We decided to take a walk through the 17eme, a place we’re not familiar with and it’s right next door. So, we went and got off at the Parc Monceau metro station. It borders the 17eme and the 8eme arrondissement. It’s a really beautiful area. I’m so fickle, it’s my new best place to live. Sat around the park to enjoy the sun albeit it was a bit ‘nippy.’ Then we walked around the neighborhood. There were 4-entrances, and each entrance had a unique gigantic ornate gate. How lovely. We decided to walk home to get some exercise and then get ready to meet our friend Mary Jo for dinner in the 13eme.
The movie that may never have gotten filmed: We left our apartment about 6 pm, and took our normal route to the metro station. Jack and I typically don’t walk side by side, because he walks really fast, and I don’t. As we were descending the stairs towards the metro I noticed a number of people below and tables and booths, I figured it was probably another film shoot. So, I slowed down, but Jack continued on. They asked him to wait for 2-minutes, and he told them NO he was in a hurry. I tried to yell to Jack to tell him it was a film shoot, but he just kept going. One guy grabbed his arm, Jack pushed it away. I figured there was no stopping him so I hurried to catch up with him. A woman told me to wait 2-seconds in English, I said, first you say 2-minutes now you’re saying 2-seconds, I’m in hurry and rushed to Jack. As he got through the filming area, Jack finally realized they were filming. Talk about front center stage. All eyes were on us. So, now we’re the as*hole Americans who almost stopped filming. Oh well.
Got to Mary Jo’s and she lives on the 33rd floor of a high rise in the 13eme. She lives in Paris part-time and was leaving for the US Monday. So we decided to take her out for a farewell dinner. She had a great view of the south part of Paris. The 13eme is the old Chinatown. So, naturally we decided to have dinner at a Chinese restaurant. As we walked towards the heart of Chinatown, I noticed a corner restaurant with a lot of people. Always a good sign. It was a Chinese buffet, called “Buffet à Volonté” who knew? We went in and it was odd, you had to pay first before you can start the buffet. I guess one too many people left before paying. Quite a varied selection of food. For a buffet it wasn’t bad at all.
Stuffed like a goose getting ready to be made into Foie gras, we decided to take a long walk back to Mary Jo’s apartment. Took her home, and I took a few night pictures from her place, bid her farewell and got home early, midnight.

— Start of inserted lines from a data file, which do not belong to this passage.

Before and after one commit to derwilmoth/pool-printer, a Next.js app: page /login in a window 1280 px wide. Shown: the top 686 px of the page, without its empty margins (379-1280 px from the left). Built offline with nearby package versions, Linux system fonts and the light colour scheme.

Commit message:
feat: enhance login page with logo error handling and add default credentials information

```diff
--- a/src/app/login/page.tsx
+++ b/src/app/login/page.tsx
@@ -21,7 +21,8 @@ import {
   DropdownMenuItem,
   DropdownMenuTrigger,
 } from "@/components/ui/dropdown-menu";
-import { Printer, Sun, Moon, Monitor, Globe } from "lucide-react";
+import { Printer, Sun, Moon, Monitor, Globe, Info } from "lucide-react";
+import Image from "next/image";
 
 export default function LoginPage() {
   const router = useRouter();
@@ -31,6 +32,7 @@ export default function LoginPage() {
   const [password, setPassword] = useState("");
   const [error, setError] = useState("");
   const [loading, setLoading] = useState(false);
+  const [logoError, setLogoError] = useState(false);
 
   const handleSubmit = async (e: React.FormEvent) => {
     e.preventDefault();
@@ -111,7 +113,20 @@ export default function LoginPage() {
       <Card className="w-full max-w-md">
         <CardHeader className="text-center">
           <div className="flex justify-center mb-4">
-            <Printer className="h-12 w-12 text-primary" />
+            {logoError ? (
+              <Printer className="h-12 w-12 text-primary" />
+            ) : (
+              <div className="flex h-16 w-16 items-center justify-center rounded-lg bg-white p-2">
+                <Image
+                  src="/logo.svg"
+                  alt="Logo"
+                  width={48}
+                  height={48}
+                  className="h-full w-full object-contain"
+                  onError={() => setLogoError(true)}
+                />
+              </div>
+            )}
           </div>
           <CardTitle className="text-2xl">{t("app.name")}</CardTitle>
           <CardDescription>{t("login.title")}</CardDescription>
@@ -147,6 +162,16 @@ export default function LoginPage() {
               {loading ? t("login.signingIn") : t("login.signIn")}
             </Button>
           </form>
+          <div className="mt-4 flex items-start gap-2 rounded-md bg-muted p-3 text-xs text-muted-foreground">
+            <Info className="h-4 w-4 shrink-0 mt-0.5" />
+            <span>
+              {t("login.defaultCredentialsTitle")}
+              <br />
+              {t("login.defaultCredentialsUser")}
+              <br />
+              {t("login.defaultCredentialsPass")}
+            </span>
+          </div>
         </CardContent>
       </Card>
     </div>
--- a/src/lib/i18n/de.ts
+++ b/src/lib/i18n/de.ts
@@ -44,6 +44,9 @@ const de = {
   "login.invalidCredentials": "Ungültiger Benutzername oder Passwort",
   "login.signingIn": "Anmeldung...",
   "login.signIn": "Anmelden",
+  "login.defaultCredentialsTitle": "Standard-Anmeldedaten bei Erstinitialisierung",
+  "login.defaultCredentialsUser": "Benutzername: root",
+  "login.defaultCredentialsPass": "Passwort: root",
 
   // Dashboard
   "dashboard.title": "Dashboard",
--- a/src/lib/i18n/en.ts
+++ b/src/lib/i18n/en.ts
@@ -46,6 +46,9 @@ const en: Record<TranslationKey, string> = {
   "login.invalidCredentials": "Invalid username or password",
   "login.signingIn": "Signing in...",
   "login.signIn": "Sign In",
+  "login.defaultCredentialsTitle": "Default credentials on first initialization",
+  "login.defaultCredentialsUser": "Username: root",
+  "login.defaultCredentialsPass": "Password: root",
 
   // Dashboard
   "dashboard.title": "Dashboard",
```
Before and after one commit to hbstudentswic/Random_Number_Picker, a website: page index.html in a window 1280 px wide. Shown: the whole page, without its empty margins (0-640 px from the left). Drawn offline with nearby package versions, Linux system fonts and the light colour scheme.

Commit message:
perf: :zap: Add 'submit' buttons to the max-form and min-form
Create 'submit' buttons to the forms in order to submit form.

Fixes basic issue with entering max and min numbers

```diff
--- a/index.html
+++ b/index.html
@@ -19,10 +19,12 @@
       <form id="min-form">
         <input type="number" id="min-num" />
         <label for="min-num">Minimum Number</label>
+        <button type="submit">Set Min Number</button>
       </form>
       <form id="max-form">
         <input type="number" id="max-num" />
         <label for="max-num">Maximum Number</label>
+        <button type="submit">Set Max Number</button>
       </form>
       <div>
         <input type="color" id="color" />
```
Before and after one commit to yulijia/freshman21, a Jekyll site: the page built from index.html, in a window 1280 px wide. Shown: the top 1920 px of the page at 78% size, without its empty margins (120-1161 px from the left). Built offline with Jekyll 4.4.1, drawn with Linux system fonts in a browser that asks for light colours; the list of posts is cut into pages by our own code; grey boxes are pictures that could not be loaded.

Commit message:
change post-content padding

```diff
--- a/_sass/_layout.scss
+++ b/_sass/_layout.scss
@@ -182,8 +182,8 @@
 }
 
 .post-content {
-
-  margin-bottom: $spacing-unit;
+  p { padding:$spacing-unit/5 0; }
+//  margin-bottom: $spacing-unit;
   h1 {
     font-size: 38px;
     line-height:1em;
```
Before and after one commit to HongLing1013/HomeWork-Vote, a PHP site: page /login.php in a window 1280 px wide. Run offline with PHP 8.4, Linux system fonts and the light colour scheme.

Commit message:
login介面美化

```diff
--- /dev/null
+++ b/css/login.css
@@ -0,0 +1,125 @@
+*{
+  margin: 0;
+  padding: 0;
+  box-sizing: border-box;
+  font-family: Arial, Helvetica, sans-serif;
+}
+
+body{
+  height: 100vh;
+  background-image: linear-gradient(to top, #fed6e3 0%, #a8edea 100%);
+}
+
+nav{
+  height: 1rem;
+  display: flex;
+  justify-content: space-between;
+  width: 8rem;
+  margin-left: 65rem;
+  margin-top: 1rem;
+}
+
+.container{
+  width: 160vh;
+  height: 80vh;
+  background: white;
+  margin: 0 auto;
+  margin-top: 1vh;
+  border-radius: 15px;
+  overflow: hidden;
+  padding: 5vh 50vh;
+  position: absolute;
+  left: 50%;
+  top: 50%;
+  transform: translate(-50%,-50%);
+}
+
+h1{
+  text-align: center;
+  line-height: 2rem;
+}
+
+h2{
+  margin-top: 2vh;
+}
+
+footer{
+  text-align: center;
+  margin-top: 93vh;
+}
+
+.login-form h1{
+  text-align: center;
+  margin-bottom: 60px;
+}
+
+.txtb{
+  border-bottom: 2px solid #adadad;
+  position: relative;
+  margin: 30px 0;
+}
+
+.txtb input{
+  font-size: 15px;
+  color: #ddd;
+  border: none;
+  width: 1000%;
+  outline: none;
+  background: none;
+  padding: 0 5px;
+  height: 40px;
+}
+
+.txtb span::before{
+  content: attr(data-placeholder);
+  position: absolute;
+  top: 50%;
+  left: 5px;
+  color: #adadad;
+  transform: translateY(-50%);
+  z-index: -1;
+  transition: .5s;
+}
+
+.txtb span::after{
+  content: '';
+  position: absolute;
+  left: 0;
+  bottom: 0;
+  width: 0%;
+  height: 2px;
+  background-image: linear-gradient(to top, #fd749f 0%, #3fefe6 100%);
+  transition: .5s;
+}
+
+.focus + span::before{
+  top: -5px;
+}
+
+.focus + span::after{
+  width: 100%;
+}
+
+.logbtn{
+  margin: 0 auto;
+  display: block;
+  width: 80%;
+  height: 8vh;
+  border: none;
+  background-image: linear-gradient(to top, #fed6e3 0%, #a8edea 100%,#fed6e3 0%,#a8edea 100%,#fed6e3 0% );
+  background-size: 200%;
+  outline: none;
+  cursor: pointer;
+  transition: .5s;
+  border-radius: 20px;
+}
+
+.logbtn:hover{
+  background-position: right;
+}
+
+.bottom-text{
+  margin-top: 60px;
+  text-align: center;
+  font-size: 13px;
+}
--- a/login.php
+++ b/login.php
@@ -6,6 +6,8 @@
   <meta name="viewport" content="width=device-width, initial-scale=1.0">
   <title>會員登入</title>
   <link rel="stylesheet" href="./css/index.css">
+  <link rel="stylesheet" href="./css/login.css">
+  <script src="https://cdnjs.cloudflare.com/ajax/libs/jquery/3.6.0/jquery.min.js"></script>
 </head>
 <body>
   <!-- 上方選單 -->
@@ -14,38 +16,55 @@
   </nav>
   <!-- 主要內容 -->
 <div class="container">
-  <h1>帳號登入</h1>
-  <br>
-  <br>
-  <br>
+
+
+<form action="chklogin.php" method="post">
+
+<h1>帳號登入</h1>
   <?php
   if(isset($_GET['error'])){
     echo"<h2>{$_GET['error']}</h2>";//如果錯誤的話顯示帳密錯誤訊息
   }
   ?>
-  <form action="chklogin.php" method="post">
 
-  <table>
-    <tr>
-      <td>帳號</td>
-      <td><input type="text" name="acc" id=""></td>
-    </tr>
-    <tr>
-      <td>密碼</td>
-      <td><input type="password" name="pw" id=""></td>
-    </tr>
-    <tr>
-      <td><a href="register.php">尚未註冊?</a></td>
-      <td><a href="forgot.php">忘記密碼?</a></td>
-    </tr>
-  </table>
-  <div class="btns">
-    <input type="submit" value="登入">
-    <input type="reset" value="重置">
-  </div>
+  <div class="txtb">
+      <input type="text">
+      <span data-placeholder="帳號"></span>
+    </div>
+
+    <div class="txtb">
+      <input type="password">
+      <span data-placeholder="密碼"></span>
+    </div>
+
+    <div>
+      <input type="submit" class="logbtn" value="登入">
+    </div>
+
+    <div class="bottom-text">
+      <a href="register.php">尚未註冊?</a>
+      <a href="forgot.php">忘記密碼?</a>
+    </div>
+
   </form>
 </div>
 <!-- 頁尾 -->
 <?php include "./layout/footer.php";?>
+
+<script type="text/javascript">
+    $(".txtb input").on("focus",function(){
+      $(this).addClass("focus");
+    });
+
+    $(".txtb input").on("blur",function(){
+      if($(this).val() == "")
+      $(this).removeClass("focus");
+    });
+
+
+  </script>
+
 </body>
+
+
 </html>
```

"The reluctant Francophile..."
My husband Jack has always wanted to live in Paris and learn French. I thought it would be good for him to achieve his life time dream. Hence, we moved to Paris in 2008. My first year was difficult. I started "missives" to relieve some stress and chronicle my life so friends back in the US could read what I am experiencing. I currently write about my food and travel experiences, which is my passion.
It is definitely a challenge to live here, but each year it gets easier, and quite enjoyable, in large part because I value friendships over locale. I have a love/hate relationship with Paris as do most Parisians, mais La vie est belle (but life is good)!